The Moral Judgment of the Child
Author: Jean Piaget
Length: 418 pages
About: This gem of a book explores morality from rule understanding to judgment and punishment through the view of the legendary Jean Piaget. He described the concepts of rules as first being motor habits, to having an egocentric understanding of rules (i.e. two children playing together but with separate sets of rules, in turn allowing for two winners), and then to view rules as sacred, and finally realizing that rules can be amended as long as one can enlist a general consensus. Moral judgment begins with consideration of the material outcome, regardless of motive. A boy breaking seven cups is naughtier than a boy breaking one. When children reach around nine years of age, they can reason that the boy breaking one cup on purpose is naughtier than the boy who broke seven cups by accident. The youngest children believe that punishment should always involve the severest form. Older children believe the punishment should befit the crime. And older yet children believe in equity – they take into consideration the circumstances of the crime and criminal before holding judgment and enforcing punishment.

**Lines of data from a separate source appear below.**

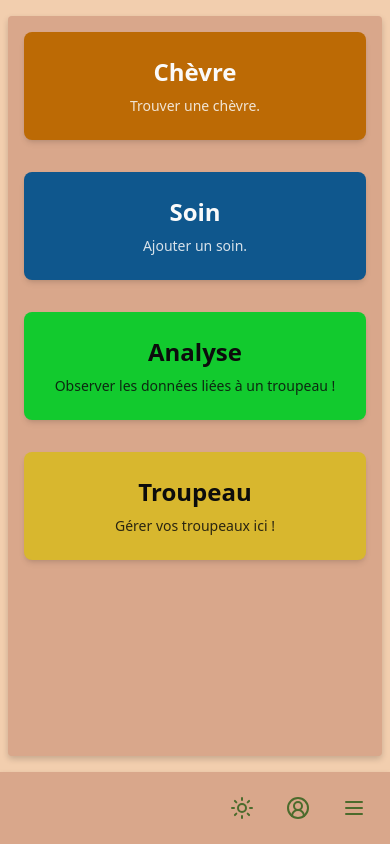
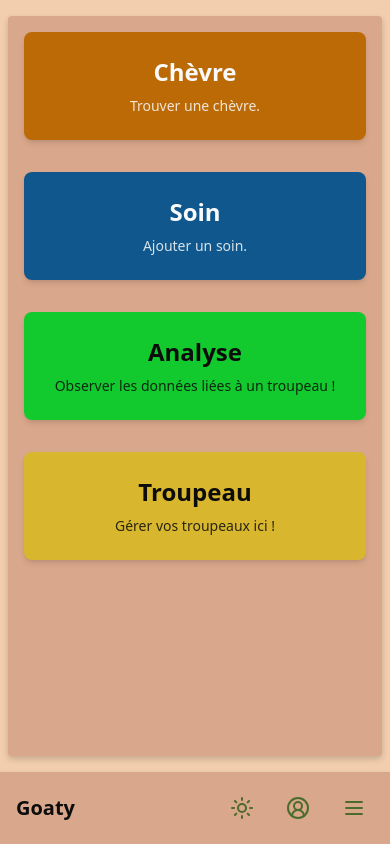
Before and after one commit to Goaty-app/front, a Next.js app: page / in a window 390 px wide. Built offline with nearby package versions, Linux system fonts and the light colour scheme.

Commit message:
Migrate Link + goaty 404

```diff
--- a/src/components/atoms/index.tsx
+++ b/src/components/atoms/index.tsx
@@ -1,7 +1,8 @@
 import Title from './Typography/title';
 import Text from "./Typography/text";
 import Btn from "./btn";
+import Link from "./link"
 
 const Typography = { Title, Text };
 
-export { Typography, Btn };
+export { Typography, Btn, Link};
--- /dev/null
+++ b/src/components/atoms/link.tsx
@@ -0,0 +1,38 @@
+import React from 'react';
+
+export type LinkVariants = 'primary' | 'accent' | 'default';
+
+export interface LinkProps extends React.AnchorHTMLAttributes<HTMLAnchorElement> {
+    variant?: LinkVariants;
+    className?: string;
+    children: React.ReactNode;
+}
+
+const Link = React.forwardRef<HTMLAnchorElement, LinkProps>(
+    ({ children, variant = 'default', className = '', ...rest }, ref) => {
+        Link.displayName = 'Link';
+
+        const variantClass = () => {
+            switch (variant) {
+                case 'primary':
+                    return 'link-primary';
+                case 'accent':
+                    return 'link-accent';
+                default:
+                    return '';
+            }
+        };
+
+        return (
+            <a
+                ref={ref}
+                className={`link ${variantClass()} ${className}`}
+                {...rest}
+            >
+                {children}
+            </a>
+        );
+    }
+);
+
+export default Link;
--- a/src/components/layout/header/header.tsx
+++ b/src/components/layout/header/header.tsx
@@ -3,9 +3,9 @@ import React, { useState, useEffect } from 'react';
 import { CircleUserRound, LogOut, MenuIcon, MoonIcon, Sun } from 'lucide-react';
 import './header.style.css';
 import { useAuth } from '@/context/authContext';
-import Link from 'next/link';
 import AuthModal from "@/components/modals/auth.modal";
 import {Btn, Typography} from "@/components/atoms";
+import { Link } from "@/components/atoms";
 
 const Header: React.FC = () => {
     const [isDarkTheme, setIsDarkTheme] = useState(false);
@@ -38,7 +38,7 @@ const Header: React.FC = () => {
         <>
             <header className="bg-layer-2 h-[8%] flex justify-between p-4 items-center">
                 <div className="text-xl font-semibold flex gap-4 items-center">
-                    <Link href="/" className="hidden sm:block">Goaty</Link>
+                    <Link href="/" variant="primary">Goaty</Link>
                 </div>
 
                 <div className="flex gap-4 text-xl font-semibold items-center">
```
Also changed, not shown: 1 other file (tests, documents, lock files or other folders).
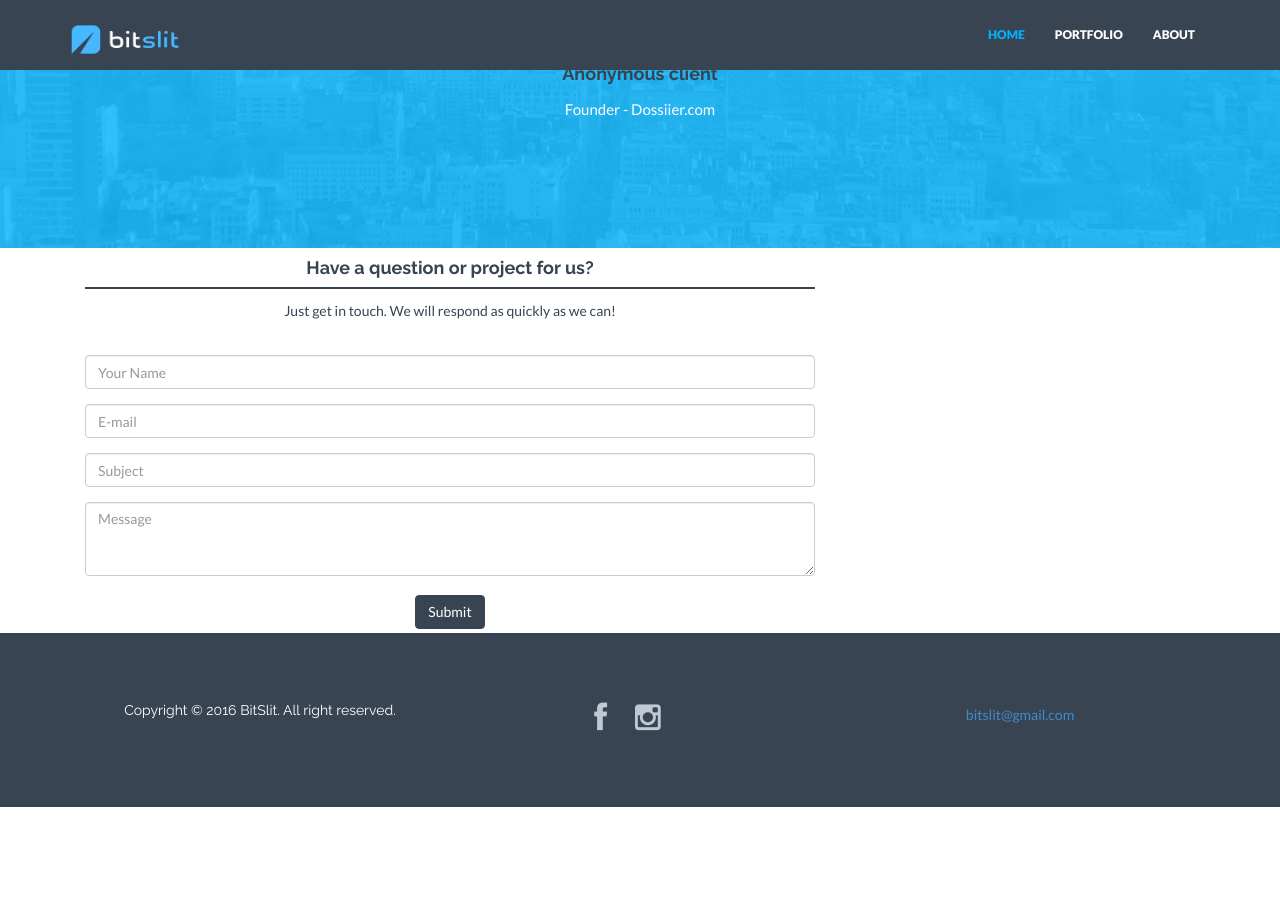
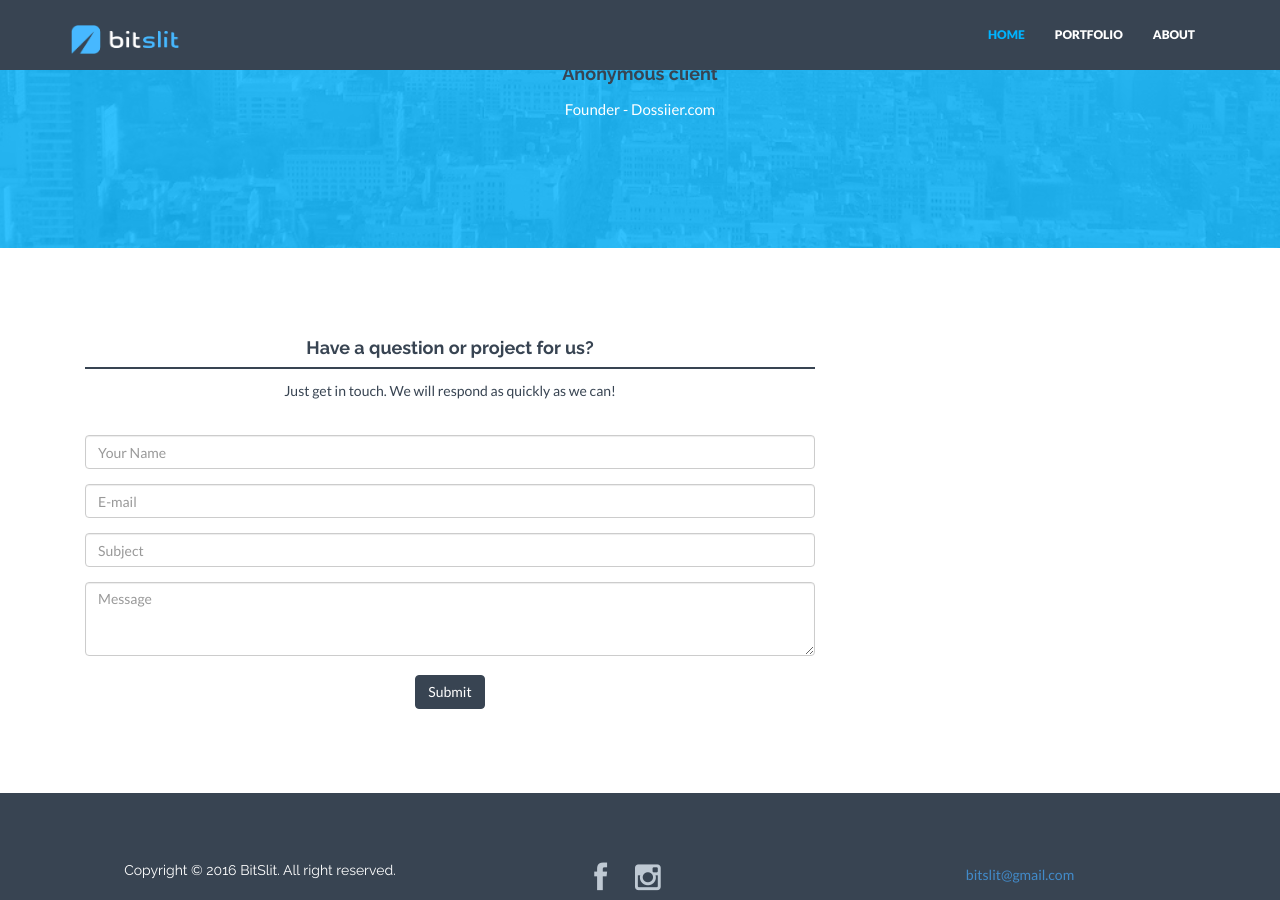
Before and after one commit to bitslit/portfolio, a Jekyll site: the page built from index.html, in a window 1280 px wide and 900 px high, scrolled down 1510 px. Built offline with Jekyll 4.4.1, drawn with Linux system fonts in a browser that asks for light colours; nearby versions of some CDN libraries; before the commit the page ends 2317 px from its top, so only the background shows below that.

Commit message:
Update testimonial.html

```diff
--- a/_includes/testimonial.html
+++ b/_includes/testimonial.html
@@ -12,7 +12,7 @@
     </div><! --/container -->
 </div><! --/twrap -->
 
-<div class="container">
+<div class="container mtb">
     <div class="centered">
         <div class="col-lg-8">
             <h4>Have a question or project for us?</h4>
```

Overall Impression: While Piaget was very systematic and meticulous in his observations as well as his writing, the book is more than readable. (You don’t have to be a graduate student to understand the concepts Piaget described.) I would even argue that the book was a pleasant read. If you interact with children and would like to understand their conception of rules, cooperation, and morality, this is the book for you!